Instructions for the task: Please restate each line of the data below exactly. Omit all images.

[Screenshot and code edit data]

======

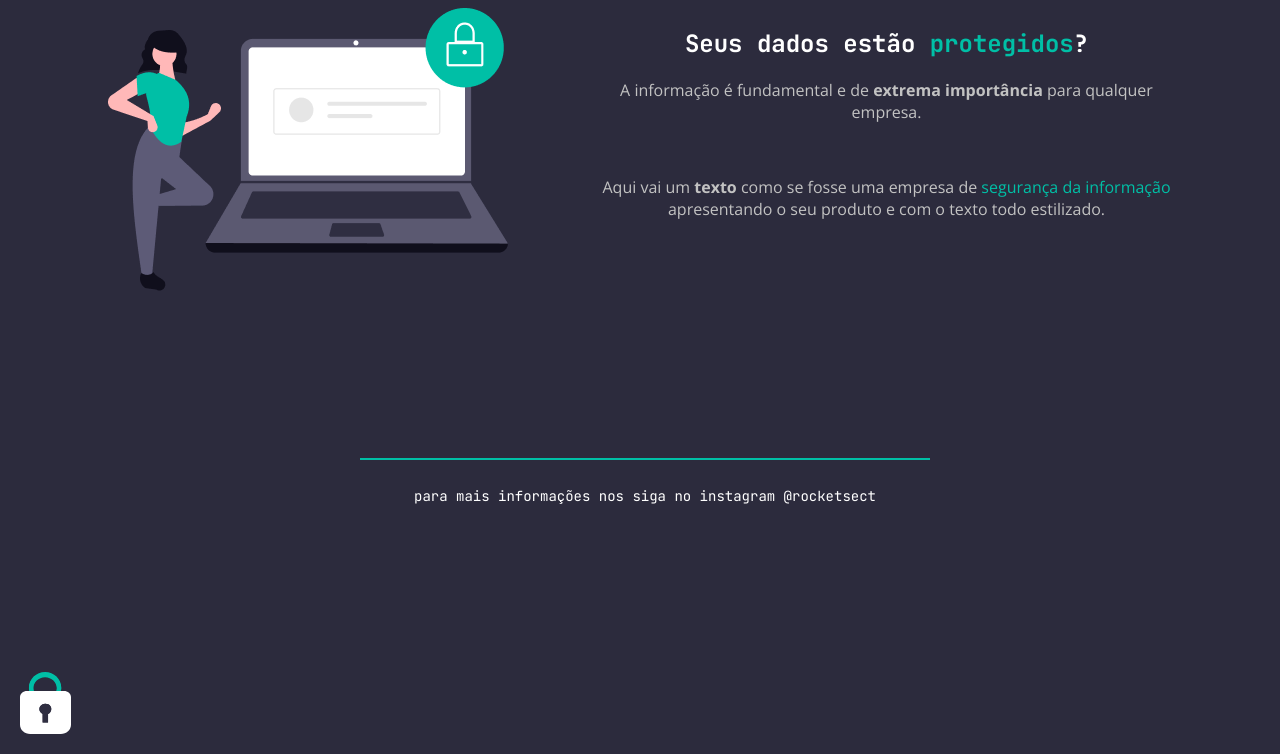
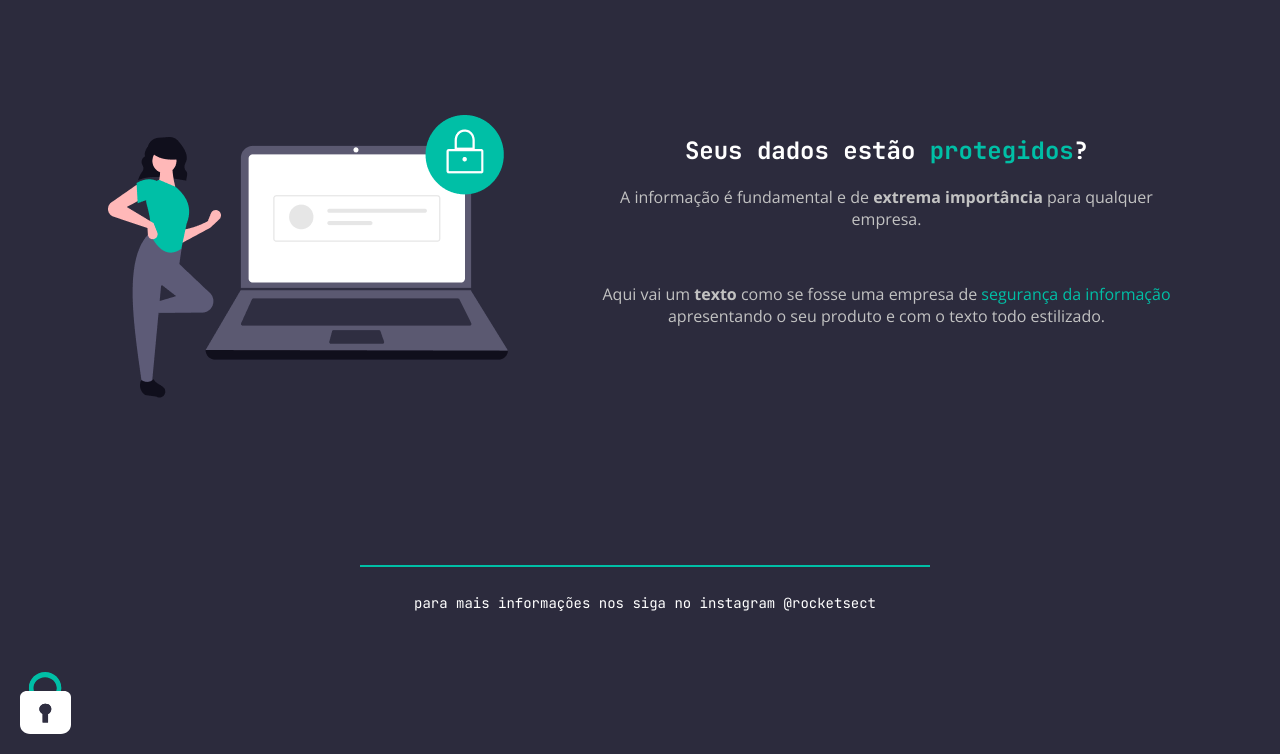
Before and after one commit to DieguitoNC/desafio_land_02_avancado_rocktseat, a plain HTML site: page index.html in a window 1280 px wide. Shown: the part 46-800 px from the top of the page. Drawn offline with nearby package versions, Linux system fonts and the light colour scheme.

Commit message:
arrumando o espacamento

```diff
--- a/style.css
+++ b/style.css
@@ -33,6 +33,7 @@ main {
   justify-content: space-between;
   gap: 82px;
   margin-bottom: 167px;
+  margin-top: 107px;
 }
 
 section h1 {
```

======

Result of the exercise:
Before and after one commit to DieguitoNC/desafio_land_02_avancado_rocktseat, a plain HTML site: page index.html in a window 1280 px wide. Shown: the part 46-800 px from the top of the page. Drawn offline with nearby package versions, Linux system fonts and the light colour scheme.

Commit message:
arrumando o espacamento

```diff
--- a/style.css
+++ b/style.css
@@ -33,6 +33,7 @@ main {
   justify-content: space-between;
   gap: 82px;
   margin-bottom: 167px;
+  margin-top: 107px;
 }
 
 section h1 {
```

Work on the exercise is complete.